With transportation responsible for nearly a quarter of the world’s greenhouse gas emissions, a reduction of emissions from transportation is imperative. Around the world, policy reflects this need. For example, the European Union has set a target for a 10% reduction in overall transportation emissions by 2020. Japan is targeting a 30% reduction in emissions from railways by 2020 and European Railvision hopes for a carbon free railway network by 2050.
At the same time, energy makes up a significant portion of a railway’s operational cost. In the last 5 years the Belgian National Rail Operator (SNCB) has seen a 30% increase in energy costs. In the UK, the energy cost of running a train for its lifetime is generally estimated to be equivalent to the cost of the train itself.
Therefore, the reduction of energy use in railways is a win-win strategy: saving costs for railway operators and aiding the environment by contributing to the reduction in carbon emissions.
Sunday afternoon’s workshop featured 6 presentations of research pertaining to this area. Emissions reductions can be realized from a number of perspectives, from a big-picture measure such as timetabling, to efficient driving techniques, to the effectiveness of sub-systems. A theme of the afternoon’s presentations was that strategy, information and train control play an important role in increasing the energy efficiency of railway systems.
Dr. Clive Roberts (University of Birmingham) discussed his research in the use of simulation to give an understanding of the origins of energy loss within a railway power system. Dr. Ingo Hansen (Delft University of Technology,) showed that intelligent railway traffic management contributes to energy savings.
Dr. Thomas Albrecht (Dresden University of Technology) concluded that standardized interfaces between traffic control systems, driver advisory systems and conflict detection and resolution, can lead to fewer delays and unplanned stops, resulting in a more energy efficient driving. Along similar lines, Dr. Rob Goverde (Delft University of Technology) highlighted the importance of the interaction of the timetable and train control system in the context of capacity, stability and robustness. Here the main conclusion was that timetabling can be a prerequisite for effective train control.
Dr. Tao Teng, (Beijing Jiaotong University) talked about the future of train control systems and equated the state of current technology to a tower of toy bricks, with several separate pieces stacked on top of one another, but not necessarily working together.
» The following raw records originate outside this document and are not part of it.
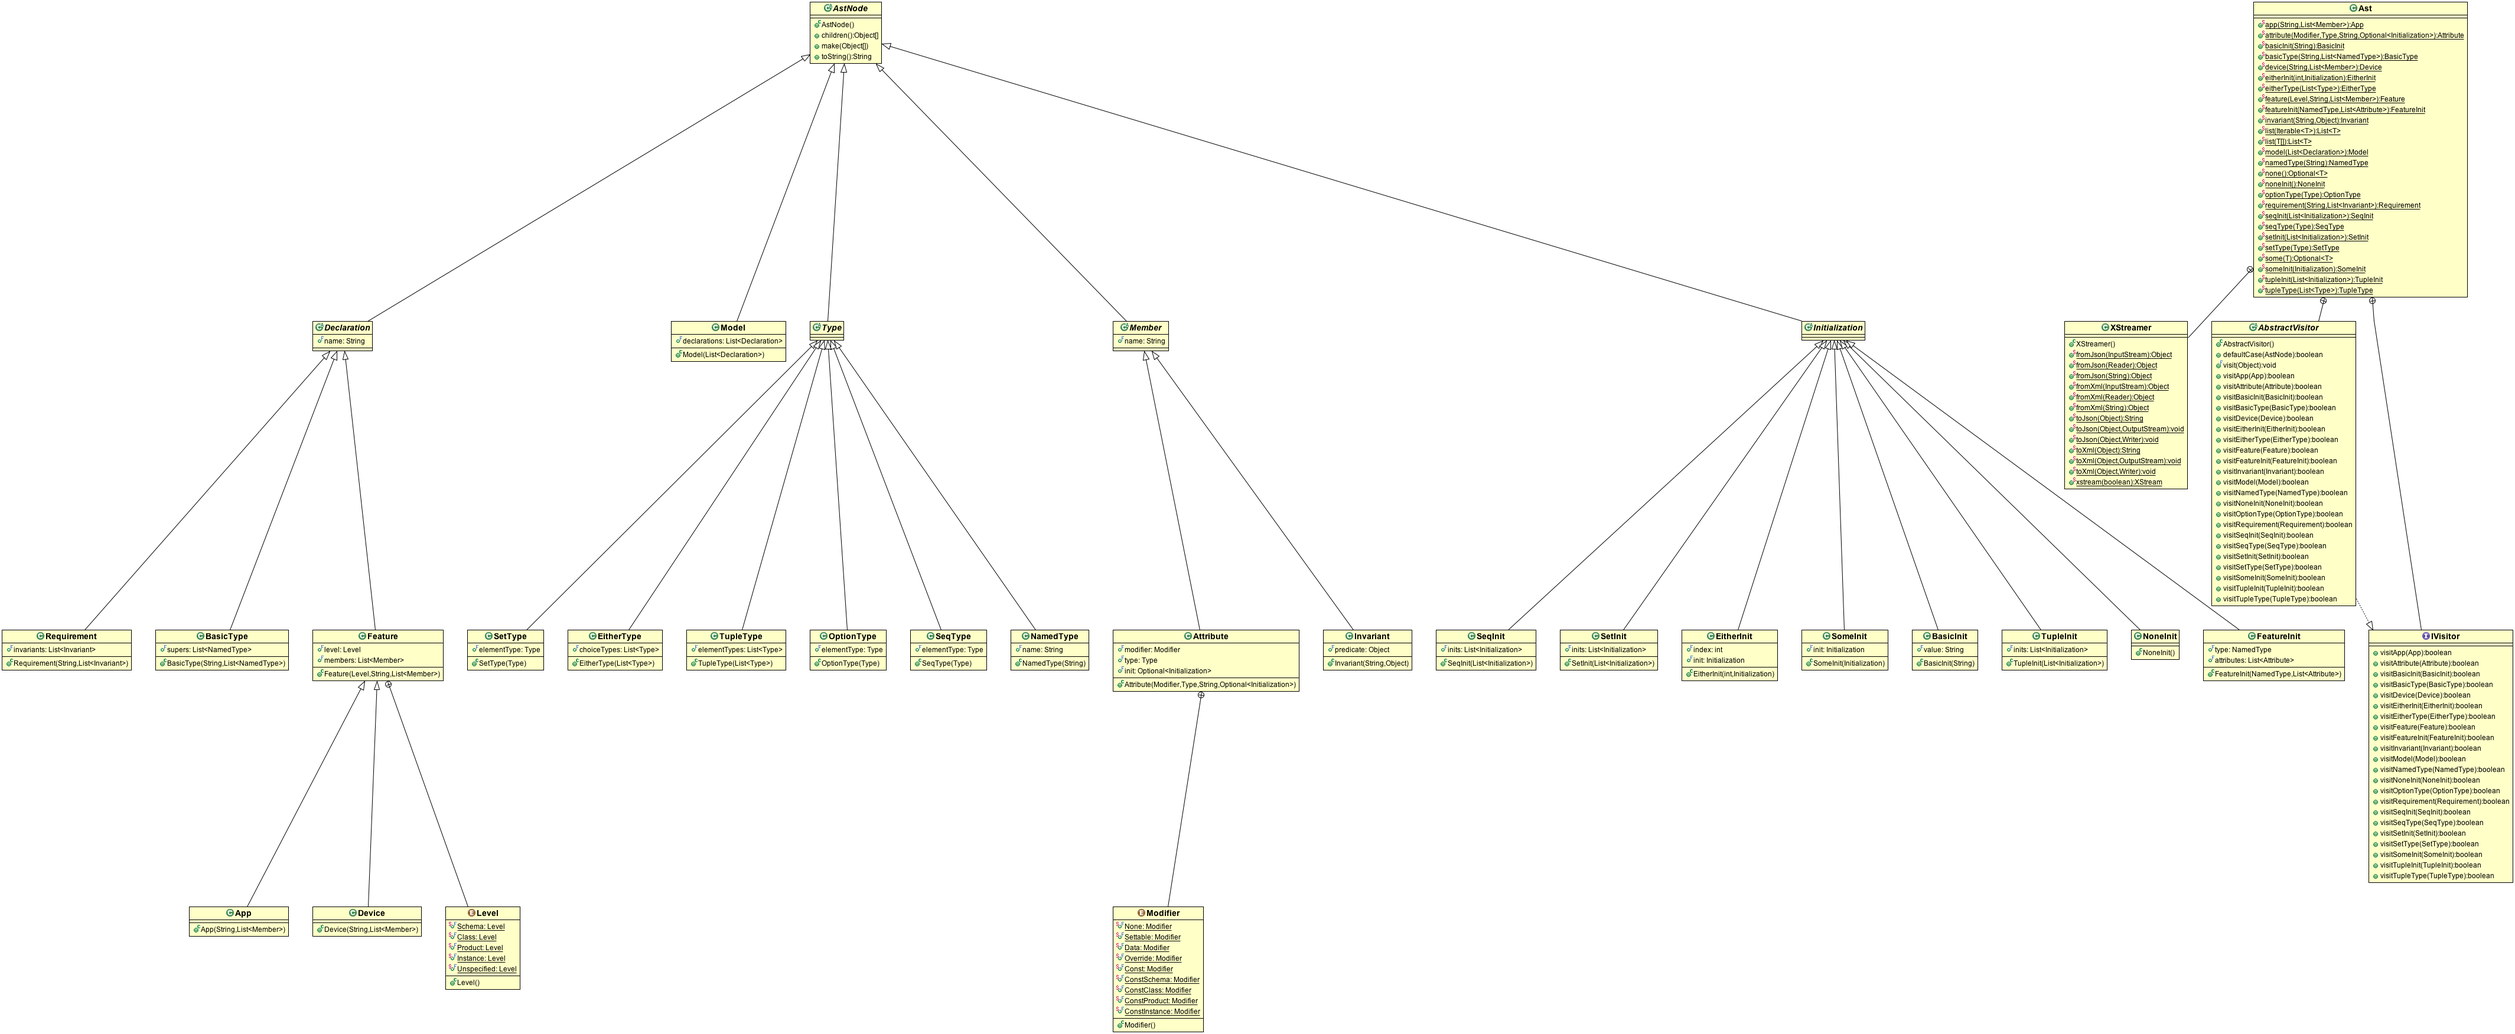
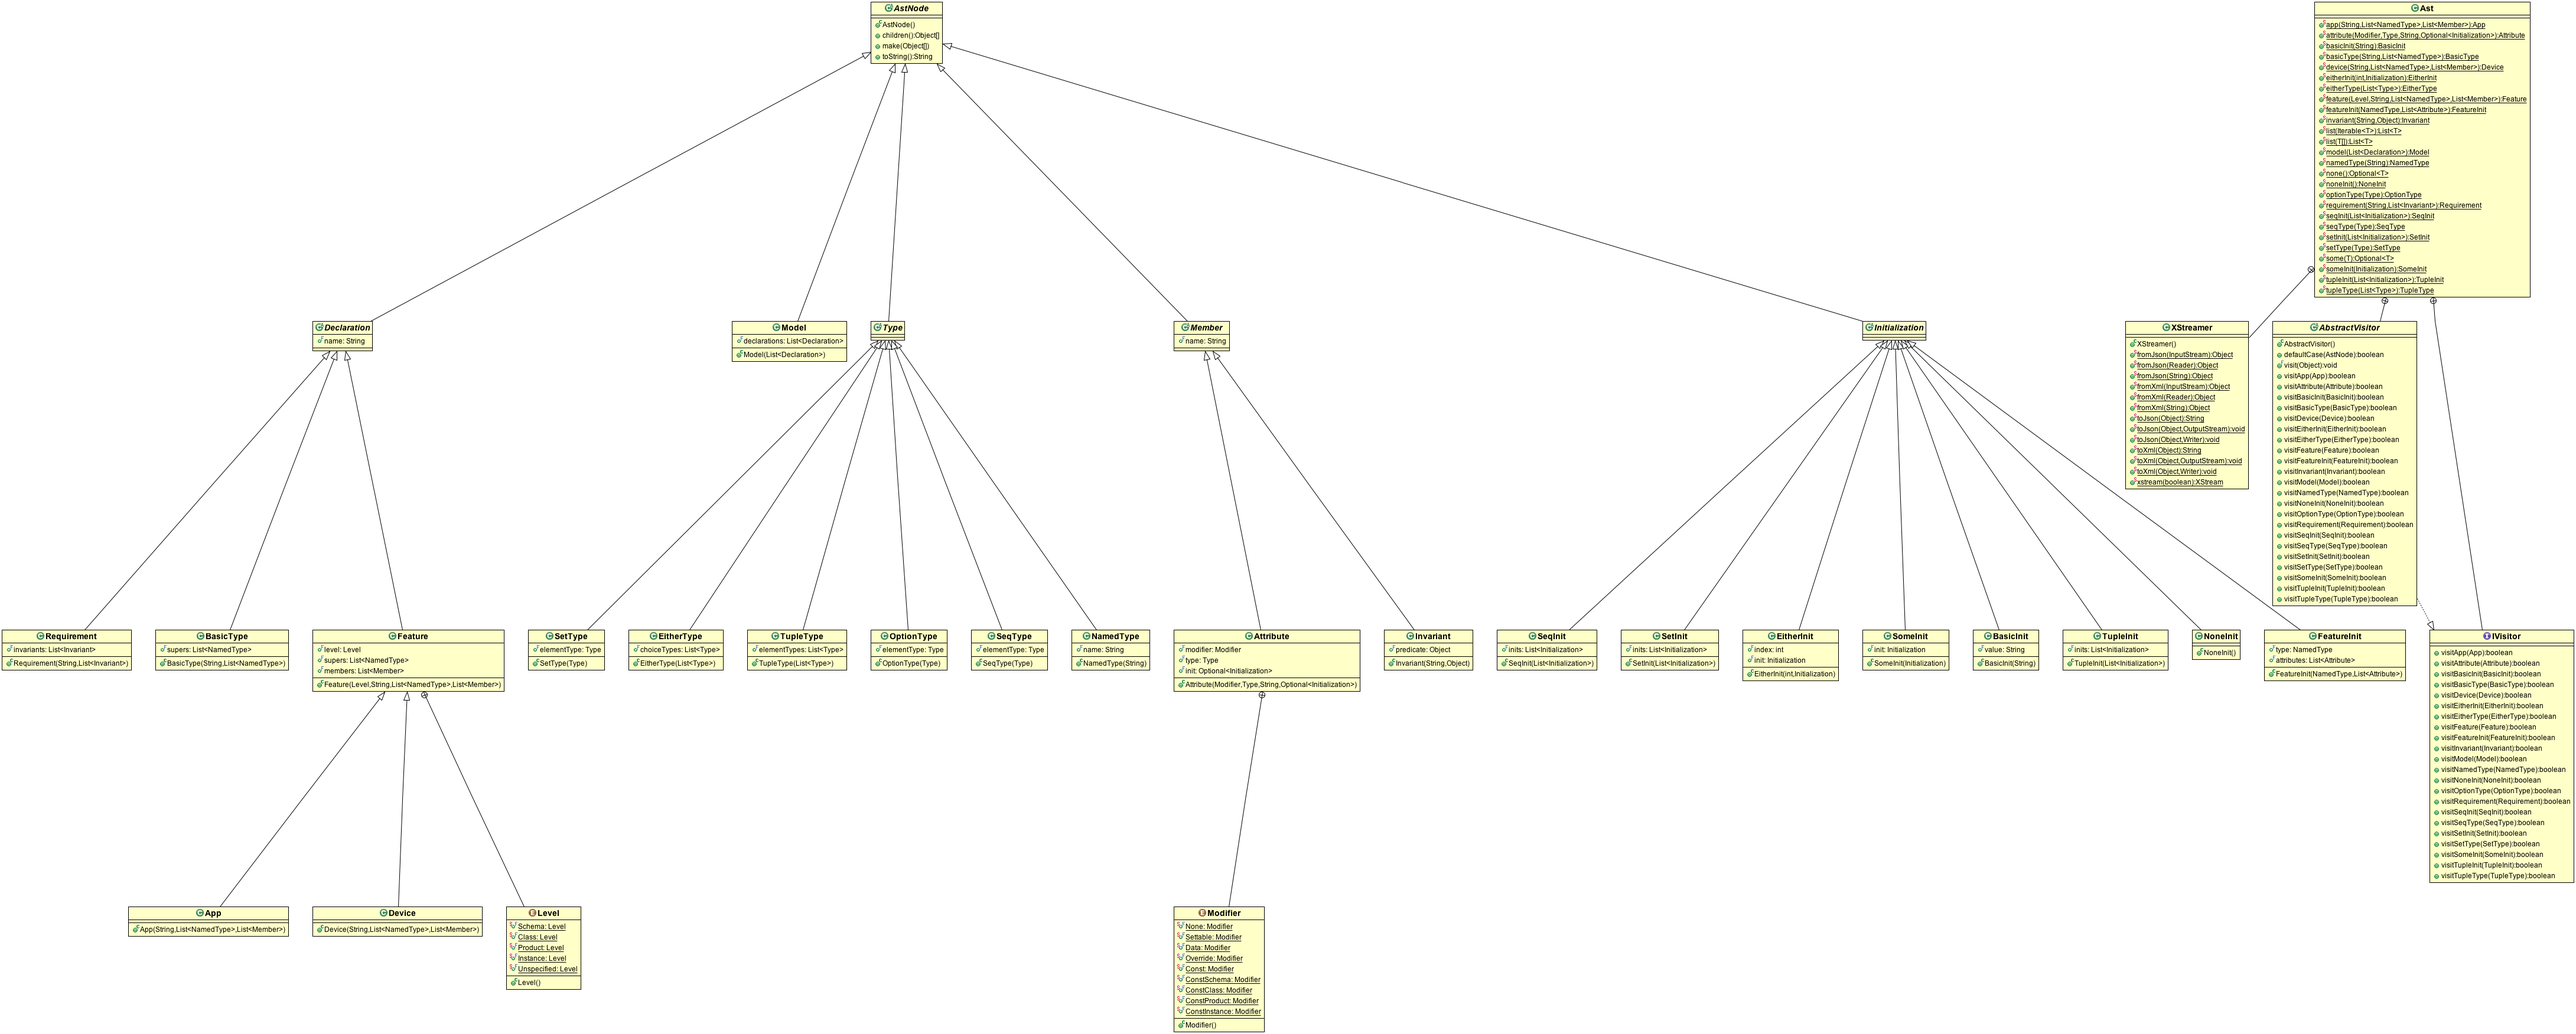
Added missing supers in Feature, App, and Device.

diff --git a/mdcf-dml-ast/src/edu/ksu/cis/santos/mdcf/dml/ast/Ast.java b/mdcf-dml-ast/src/edu/ksu/cis/santos/mdcf/dml/ast/Ast.java
@@ -365,8 +365,9 @@ public class Ast {
     }
   }
 
-  public static App app(final String name, final List<Member> members) {
-    return new App(name, members);
+  public static App app(final String name, final List<NamedType> supers,
+      final List<Member> members) {
+    return new App(name, supers, members);
   }
 
   public static Attribute attribute(final Modifier modifier, final Type type,
@@ -383,8 +384,9 @@ public class Ast {
     return new BasicType(name, supers);
   }
 
-  public static Device device(final String name, final List<Member> members) {
-    return new Device(name, members);
+  public static Device device(final String name, final List<NamedType> supers,
+      final List<Member> members) {
+    return new Device(name, supers, members);
   }
 
   public static EitherInit eitherInit(final int index, final Initialization init) {
@@ -396,8 +398,8 @@ public class Ast {
   }
 
   public static Feature feature(final Level level, final String name,
-      final List<Member> members) {
-    return new Feature(level, name, members);
+      final List<NamedType> supers, final List<Member> members) {
+    return new Feature(level, name, supers, members);
   }
 
   public static FeatureInit featureInit(final NamedType type,

diff --git a/mdcf-dml-ast/src/edu/ksu/cis/santos/mdcf/dml/ast/Feature.java b/mdcf-dml-ast/src/edu/ksu/cis/santos/mdcf/dml/ast/Feature.java
@@ -22,18 +22,21 @@ public class Feature extends Declaration {
 
   public final Level level;
 
+  public final List<NamedType> supers;
+
   public final List<Member> members;
 
   public Feature(final Level level, final String name,
-      final List<Member> members) {
+      final List<NamedType> supers, final List<Member> members) {
     super(name);
     this.level = level;
+    this.supers = list(supers);
     this.members = list(members);
   }
 
   @Override
   protected Object[] getChildren() {
-    return new Object[] { this.level, this.name, this.members };
+    return new Object[] { this.level, this.name, this.supers, this.members };
   }
 
   @Override

diff --git a/mdcf-dml-ast/src/edu/ksu/cis/santos/mdcf/dml/ast/App.java b/mdcf-dml-ast/src/edu/ksu/cis/santos/mdcf/dml/ast/App.java
@@ -15,12 +15,13 @@ import java.util.List;
  */
 public final class App extends Feature {
 
-  public App(final String name, final List<Member> members) {
-    super(Feature.Level.Product, name, members);
+  public App(final String name, final List<NamedType> supers,
+      final List<Member> members) {
+    super(Feature.Level.Product, name, supers, members);
   }
 
   @Override
   protected Object[] getChildren() {
-    return new Object[] { this.name, this.members };
+    return new Object[] { this.name, this.supers, this.members };
   }
 }

diff --git a/mdcf-dml-ast/src/edu/ksu/cis/santos/mdcf/dml/ast/Device.java b/mdcf-dml-ast/src/edu/ksu/cis/santos/mdcf/dml/ast/Device.java
@@ -15,8 +15,9 @@ import java.util.List;
  */
 public final class Device extends Feature {
 
-  public Device(final String name, final List<Member> members) {
-    super(Feature.Level.Product, name, members);
+  public Device(final String name, final List<NamedType> supers,
+      final List<Member> members) {
+    super(Feature.Level.Product, name, supers, members);
   }
 
   @Override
The trends in new technology include on-board technology, more automation, more integration, and convergence of European and Chinese as well as mass transit and mainline technologies.
Of course for a sustainable railway system, safety is also critically important. In the final presentation Geltmar von Buxhoeveden (Technical University of Braunschweig) showed the development of a tool to statistically analyze safety indicators in the Swiss public transit system.
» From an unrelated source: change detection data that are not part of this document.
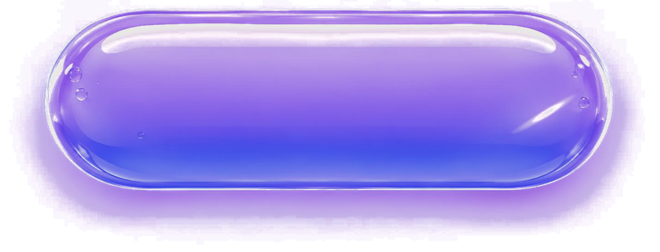
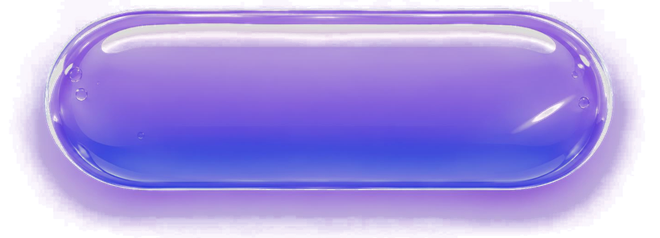
deploy: обновление лендинга

diff --git a/style.css b/style.css
@@ -71,9 +71,10 @@ a{color:inherit;text-decoration:none}
   text-shadow:0 1px 10px rgba(52,32,110,.5),0 1px 2px rgba(52,32,110,.4);
   transition:transform .3s cubic-bezier(.2,.9,.3,1.2),box-shadow .3s ease}
 /* Сочная капсула из Leonardo. Картинка заполняет коробку целиком, тень уже нарисована в ней.
-   Сдвиг -2px: у картинки снизу больше поля, без сдвига надпись сидела бы выше центра капсулы. */
+   В самой картинке центр капсулы выровнен по центру кадра — поэтому надпись встаёт ровно
+   посередине капсулы без всяких сдвигов фона. */
 .pill::before{content:"";position:absolute;inset:0;z-index:-1;border-radius:inherit;pointer-events:none;
-  background:url('img/btn.png') 50% calc(50% - 2px)/100% 100% no-repeat;
+  background:url('img/btn.png') center/100% 100% no-repeat;
   transition:filter .3s ease}
 /* по стеклу раз в пять секунд пробегает блик — кнопка «живая» и просит нажатия */
 .pill::after{content:"";position:absolute;top:0;left:-45%;width:32%;height:100%;z-index:-1;pointer-events:none;

diff --git a/index.html b/index.html
@@ -15,7 +15,7 @@
 <meta property="og:description" content="За один вечер — готовая вещь. Мастер ведёт за руку: вот так держать, вот так вести.">
 <meta property="og:image" content="img/og.jpg">
 <meta name="twitter:card" content="summary_large_image">
-<link rel="stylesheet" href="style.css?v=60">
+<link rel="stylesheet" href="style.css?v=61">
 </head>
 <body>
As we all know, conference presentations can be rated somewhere on a scale from snoozefest to super interesting and engaging. Here, and in future posts, I will take the opportunity to give shout-outs to interesting and engaging presenters. Geltmar von Buxhoeveden deserves such a shout-out from this session.
Much of the research presented in these sessions is a part of the europe-wide “on-time” project. For more information, check out the website.